Their experience is that the AMA ignored evidence that chiropractic care can be quite helpful when they engaged in an illegal boycott of the chiropractic profession (see Wilk v AMA). Thus, many in the chiropractic profession recall this history and do not trust medical research, especially when it contradicts their one of our basic philosophies, that nature is the best medicine. Then of course there is all that anecdotal evidence which just reinforces the distrust of medical interventions.

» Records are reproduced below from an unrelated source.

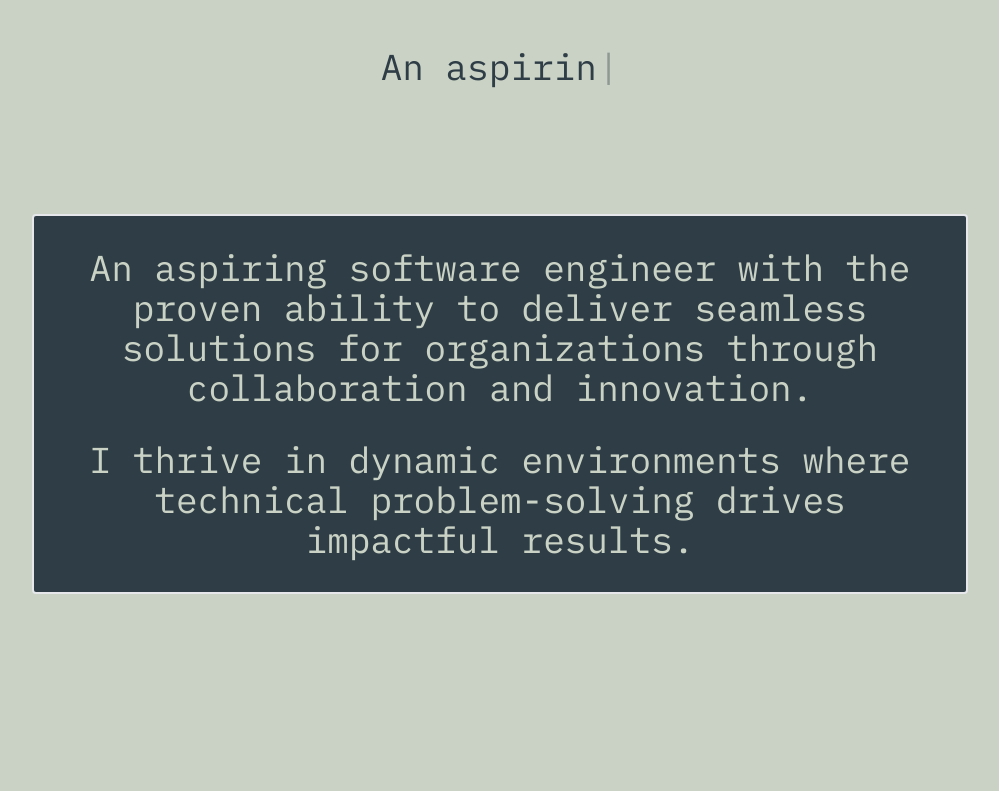
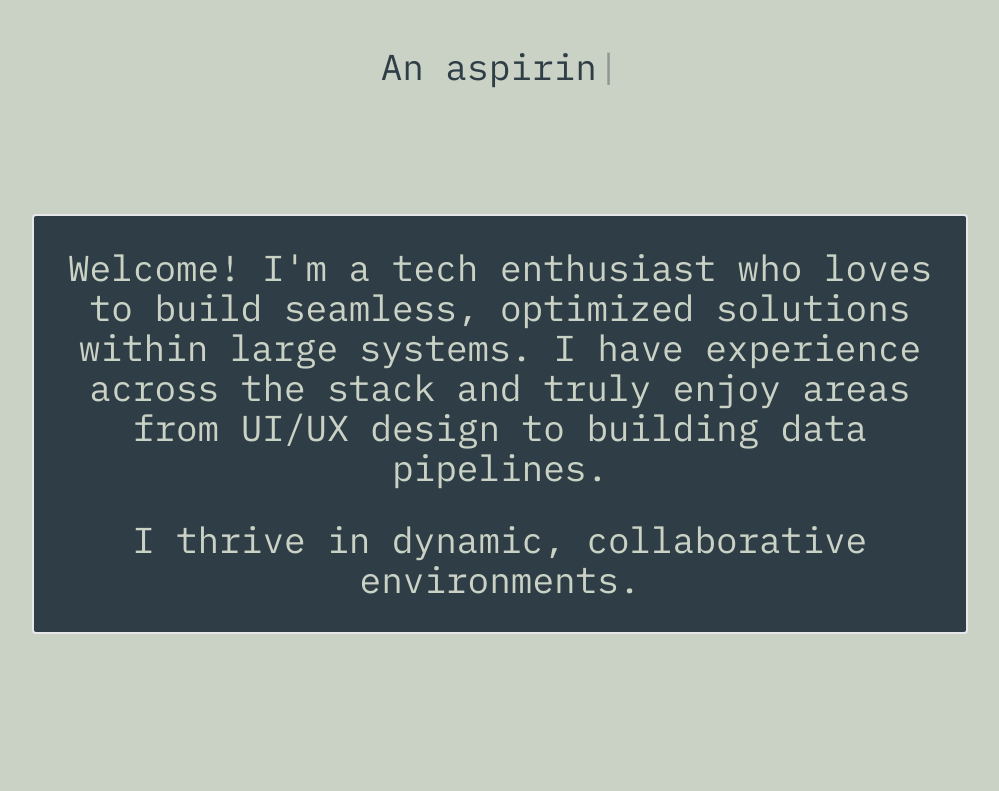
Before and after one commit to dobsonddev/dobsonddev-portfolio, a Next.js app: page / in a window 1280 px wide. Shown: the part 594-1385 px from the top of the page, without its empty margins (140-1139 px from the left). Built offline with nearby package versions, Linux system fonts and the light colour scheme.

Commit message:
Update HomeData.ts

```diff
--- a/src/components/Home/HomeData.ts
+++ b/src/components/Home/HomeData.ts
@@ -20,8 +20,8 @@ const homeData: HomeData = {
         "An outdoorsman 🏕️",
         "A tater tot connoisseur 🥔",
     ],
-    missionStatementTop: "An aspiring software engineer with the proven ability to deliver seamless solutions for organizations through collaboration and innovation.",
-    missionStatementBottom: "I thrive in dynamic environments where technical problem-solving drives impactful results.",
+    missionStatementTop: "Welcome! I'm a tech enthusiast who loves to build seamless, optimized solutions within large systems. I have experience across the stack and truly enjoy areas from UI/UX design to building data pipelines.",
+    missionStatementBottom: "I thrive in dynamic, collaborative environments.",
 };
 
 export default homeData;
```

Saying I understand where the anti-vaccination beliefs come from doesn't mean I agree with them. In my ethics column in Dynamic Chiropractic, I've written about the ethics of being opposed to vaccinations. This ethics column resulted in the most hate mail (hate e-mail) I've ever received from my peers. One, a former student suggested I help my profession by killing myself. This type of argumentum ad hominem is common when one attacks ideas in my profession. Unfortunately, despite the talk of chiropractic philosophy (philosophy is the love of learning), free thinking often isn't loved too much. BTW there is better evidence now that suggests that cervical manipulation does not cause stroke.


1 comment:

  1. There were actually three cases decided at the same time in that federal court. The best line of the decisions came from Special Master Denise Vowell in the case of Colten Snyder v. HHS in which she stated,

    "To conclude that Colten's condition was the result of his MMR vaccine, an objective observer would have to emulate Lewis Carroll's White Queen and be able to believe six impossible (or at least highly improbable) things before breakfast."

    Between this and the exposition of Andrew Wakefield's data manipulation from the original Lancet article that began this hooey, it is indeed a fine month for debunking vaccination myths.